“Thanks to the farsighted acquisitions of the art dealer and collector Paul Guillaume, the Musée de l'Orangerie has an outstanding collection of Chaïm Soutine’s works today. It is the biggest collection in the world along with the collection of the Barnes Foundation in Philadelphia. It is therefore no surprise that The Pushkin Museum joined forces with the Musée d’Orsay and the Musée de l’Orangerie to hold the first large-scale exhibition of the artist’s work in Russia. The result of this cooperation is the exclusive loan of 20 works from the Musée de l’Orangerie to the exhibition and the joint work of curators from our two museums,” noted Laurence des Cars, Director of the Musée d’Orsay, in her preface to the exhibition catalogue.
The exhibition includes over 60 works: paintings by Soutine himself, canvases by old masters that influenced him, and works by contemporary artists that were inspired by his art.
Russian viewers will get to see masterpieces of classical, modern and contemporary art from such major French museums as the Musée de l’Orangerie, the Centre Pompidou, the Musée d'Art Moderne de la Ville de Paris, the Louvre and the Musée de Picardie.
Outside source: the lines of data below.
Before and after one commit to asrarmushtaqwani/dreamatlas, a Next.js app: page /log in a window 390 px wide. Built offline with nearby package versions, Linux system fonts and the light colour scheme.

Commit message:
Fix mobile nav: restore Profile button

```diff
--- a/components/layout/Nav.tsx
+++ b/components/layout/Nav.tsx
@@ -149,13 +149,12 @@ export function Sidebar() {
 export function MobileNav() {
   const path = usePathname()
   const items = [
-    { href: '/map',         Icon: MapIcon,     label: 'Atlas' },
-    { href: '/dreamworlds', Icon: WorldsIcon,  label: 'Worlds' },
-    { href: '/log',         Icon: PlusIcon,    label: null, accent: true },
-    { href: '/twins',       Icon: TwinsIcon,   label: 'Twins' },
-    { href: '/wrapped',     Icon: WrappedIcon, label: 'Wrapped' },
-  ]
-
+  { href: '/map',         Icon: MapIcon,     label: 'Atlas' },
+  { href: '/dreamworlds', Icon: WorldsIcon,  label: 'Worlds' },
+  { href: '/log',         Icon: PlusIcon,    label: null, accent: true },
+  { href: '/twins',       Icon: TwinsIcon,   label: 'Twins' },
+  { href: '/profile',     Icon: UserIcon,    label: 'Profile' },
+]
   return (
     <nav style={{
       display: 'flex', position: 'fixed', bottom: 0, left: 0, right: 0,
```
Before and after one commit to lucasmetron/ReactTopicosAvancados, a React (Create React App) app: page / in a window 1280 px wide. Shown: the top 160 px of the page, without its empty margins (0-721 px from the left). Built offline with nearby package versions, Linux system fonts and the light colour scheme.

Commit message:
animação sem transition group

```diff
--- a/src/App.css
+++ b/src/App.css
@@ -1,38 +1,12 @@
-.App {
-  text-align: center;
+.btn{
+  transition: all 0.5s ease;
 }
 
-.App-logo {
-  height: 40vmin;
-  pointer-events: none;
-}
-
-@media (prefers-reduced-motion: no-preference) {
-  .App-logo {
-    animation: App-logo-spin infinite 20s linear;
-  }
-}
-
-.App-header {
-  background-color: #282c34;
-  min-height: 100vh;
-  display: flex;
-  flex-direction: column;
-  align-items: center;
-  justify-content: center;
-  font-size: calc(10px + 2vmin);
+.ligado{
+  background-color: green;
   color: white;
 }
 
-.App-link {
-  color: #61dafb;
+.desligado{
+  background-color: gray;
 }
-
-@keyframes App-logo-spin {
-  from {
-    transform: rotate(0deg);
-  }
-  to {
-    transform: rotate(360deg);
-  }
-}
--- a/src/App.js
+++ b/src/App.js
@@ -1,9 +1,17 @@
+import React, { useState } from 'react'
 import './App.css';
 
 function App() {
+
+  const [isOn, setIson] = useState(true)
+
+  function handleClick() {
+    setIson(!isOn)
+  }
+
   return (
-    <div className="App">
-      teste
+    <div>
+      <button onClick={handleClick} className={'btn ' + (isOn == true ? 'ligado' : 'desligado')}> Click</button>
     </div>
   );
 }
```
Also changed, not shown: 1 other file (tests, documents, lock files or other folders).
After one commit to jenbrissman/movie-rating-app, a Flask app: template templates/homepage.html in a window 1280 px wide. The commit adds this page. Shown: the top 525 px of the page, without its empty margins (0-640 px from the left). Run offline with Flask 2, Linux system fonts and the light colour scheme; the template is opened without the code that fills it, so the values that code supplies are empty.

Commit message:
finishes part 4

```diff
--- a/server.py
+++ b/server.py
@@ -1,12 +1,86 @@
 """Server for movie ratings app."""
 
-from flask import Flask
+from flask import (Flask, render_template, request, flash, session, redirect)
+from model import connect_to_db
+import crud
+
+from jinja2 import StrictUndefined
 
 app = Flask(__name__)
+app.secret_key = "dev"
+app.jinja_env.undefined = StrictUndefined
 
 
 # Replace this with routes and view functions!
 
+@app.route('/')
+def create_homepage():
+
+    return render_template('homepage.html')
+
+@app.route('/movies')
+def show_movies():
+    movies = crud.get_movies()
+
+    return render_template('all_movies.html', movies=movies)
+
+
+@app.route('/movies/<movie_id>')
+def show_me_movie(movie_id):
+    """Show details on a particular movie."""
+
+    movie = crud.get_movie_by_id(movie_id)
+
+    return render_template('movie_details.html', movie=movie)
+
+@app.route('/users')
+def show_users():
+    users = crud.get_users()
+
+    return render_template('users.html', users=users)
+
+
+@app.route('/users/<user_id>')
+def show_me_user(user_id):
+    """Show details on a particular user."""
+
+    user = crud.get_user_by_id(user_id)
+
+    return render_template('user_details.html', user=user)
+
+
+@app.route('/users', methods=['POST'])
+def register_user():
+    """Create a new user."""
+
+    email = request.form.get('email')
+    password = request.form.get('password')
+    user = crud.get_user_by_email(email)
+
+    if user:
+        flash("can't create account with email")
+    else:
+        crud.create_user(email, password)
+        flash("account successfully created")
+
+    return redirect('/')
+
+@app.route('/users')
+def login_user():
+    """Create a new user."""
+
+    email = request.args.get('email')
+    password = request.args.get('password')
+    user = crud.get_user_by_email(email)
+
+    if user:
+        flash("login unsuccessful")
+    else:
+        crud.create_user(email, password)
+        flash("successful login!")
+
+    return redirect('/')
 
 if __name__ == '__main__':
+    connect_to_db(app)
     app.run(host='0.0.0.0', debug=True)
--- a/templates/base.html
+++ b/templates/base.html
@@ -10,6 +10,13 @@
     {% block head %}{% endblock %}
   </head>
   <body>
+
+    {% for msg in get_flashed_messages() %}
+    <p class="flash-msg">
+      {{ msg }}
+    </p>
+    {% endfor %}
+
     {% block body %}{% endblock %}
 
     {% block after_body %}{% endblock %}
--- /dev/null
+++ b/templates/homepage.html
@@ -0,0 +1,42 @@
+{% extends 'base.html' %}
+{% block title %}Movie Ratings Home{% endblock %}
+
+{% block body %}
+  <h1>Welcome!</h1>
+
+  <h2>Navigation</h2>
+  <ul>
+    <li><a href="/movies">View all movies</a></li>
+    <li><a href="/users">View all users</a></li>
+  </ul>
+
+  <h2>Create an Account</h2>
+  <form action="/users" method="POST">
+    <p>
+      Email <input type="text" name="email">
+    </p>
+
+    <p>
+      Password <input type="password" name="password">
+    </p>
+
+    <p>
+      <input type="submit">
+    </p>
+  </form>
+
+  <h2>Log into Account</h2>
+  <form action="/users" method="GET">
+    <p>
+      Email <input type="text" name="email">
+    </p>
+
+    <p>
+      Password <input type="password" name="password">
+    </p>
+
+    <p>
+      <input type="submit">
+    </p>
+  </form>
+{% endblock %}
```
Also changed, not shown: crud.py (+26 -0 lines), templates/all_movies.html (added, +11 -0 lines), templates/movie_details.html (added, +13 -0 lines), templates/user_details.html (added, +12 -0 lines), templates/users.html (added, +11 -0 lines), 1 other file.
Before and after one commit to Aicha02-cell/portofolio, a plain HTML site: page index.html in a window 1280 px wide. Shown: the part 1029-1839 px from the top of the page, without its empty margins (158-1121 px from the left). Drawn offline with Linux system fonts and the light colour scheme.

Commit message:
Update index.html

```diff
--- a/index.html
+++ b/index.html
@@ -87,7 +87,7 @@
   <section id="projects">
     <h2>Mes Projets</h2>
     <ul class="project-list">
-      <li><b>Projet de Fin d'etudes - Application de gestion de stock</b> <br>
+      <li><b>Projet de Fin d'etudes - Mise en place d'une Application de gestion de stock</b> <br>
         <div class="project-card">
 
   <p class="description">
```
The exhibition also includes works from the Beyeler Foundation in Switzerland with an early abstract painting by Mark Rothko and a 1969 painting by Francis Bacon and the Tate Gallery in England with paintings by the outstanding contemporary British artist Frank Auerbach. In addition, it presents over 20 works from first-rate Russian private collections, some of which are quite well known: “Carcass of Beef” (1924), “Siesta” (1934), “Woman Entering the Water” (ca. 1931) and “Chicken Hanging against a Brick Wall” (ca. 1927).
Taking up several rooms of the Main Building of The Pushkin State Museum of Fine Arts, the exhibition consists of three sections: Portrait, Still Life, and Landscape. In each section, visitors will see paintings by Soutine himself, canvases by old masters, and works by outstanding contemporary artists.
A catalogue raisonné has been published for the exhibition. Original articles for the catalogue were written by Claire Bernardi (joint curator of the exhibition “Chaïm Soutine. Retrospective”), Sophie Krebs (chief curator of the Musée d'Art Moderne de la Ville de Paris), and Sylvie Patry (chief curator of the Barnes Foundation during the preparation of the exhibition and currently chief curator of the Musée d’Orsay).
A major educational programme will accompany the exhibition.
Visitors can use a free audio guide that is available on the IZI.travel application.
Claire Bernardi, curator at the Musée d’Orsay
Suria Sadekova, Head of the Department of Educational and Exhibition Projects, The Pushkin State Museum of Fine Arts